**Work to be completed**
Work through the entries below line by line and give the number of lines with the string "monthly", nothing else.

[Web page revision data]
= = = =

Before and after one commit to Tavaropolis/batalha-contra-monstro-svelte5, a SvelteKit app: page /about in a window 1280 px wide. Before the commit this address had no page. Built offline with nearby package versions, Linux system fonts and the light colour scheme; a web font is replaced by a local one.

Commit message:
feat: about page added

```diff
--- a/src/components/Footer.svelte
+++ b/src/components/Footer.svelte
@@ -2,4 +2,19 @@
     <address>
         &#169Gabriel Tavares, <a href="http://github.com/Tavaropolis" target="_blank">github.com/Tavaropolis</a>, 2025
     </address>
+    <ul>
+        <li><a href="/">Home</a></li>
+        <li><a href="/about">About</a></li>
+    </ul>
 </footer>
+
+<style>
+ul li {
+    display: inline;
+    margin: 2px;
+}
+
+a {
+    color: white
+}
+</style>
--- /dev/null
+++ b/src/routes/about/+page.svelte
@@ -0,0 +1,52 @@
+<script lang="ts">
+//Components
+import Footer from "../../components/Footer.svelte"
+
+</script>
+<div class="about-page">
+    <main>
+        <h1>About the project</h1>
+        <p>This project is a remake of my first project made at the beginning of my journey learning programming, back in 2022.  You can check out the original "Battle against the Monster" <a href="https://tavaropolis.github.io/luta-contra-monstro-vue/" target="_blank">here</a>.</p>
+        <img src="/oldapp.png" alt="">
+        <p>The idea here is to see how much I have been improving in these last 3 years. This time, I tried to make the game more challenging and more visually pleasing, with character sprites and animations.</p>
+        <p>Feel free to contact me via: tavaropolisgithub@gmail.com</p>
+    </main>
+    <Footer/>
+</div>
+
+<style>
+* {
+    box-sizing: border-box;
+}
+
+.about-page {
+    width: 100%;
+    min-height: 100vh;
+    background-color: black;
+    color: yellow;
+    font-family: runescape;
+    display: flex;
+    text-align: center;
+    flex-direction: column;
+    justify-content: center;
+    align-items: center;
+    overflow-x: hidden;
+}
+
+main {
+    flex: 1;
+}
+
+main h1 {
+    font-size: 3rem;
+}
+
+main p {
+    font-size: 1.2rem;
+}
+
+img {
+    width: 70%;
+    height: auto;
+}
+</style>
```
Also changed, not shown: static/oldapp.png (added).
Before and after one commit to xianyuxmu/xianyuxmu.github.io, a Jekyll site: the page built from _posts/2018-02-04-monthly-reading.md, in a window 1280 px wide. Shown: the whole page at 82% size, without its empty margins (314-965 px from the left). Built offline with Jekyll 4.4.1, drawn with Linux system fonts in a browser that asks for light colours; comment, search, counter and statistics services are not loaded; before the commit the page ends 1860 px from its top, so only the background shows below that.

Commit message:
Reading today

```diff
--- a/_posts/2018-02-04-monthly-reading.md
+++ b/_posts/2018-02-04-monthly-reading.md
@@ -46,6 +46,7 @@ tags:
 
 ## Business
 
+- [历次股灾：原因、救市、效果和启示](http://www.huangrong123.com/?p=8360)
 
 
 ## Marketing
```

= = = =

**Exercise solution**
3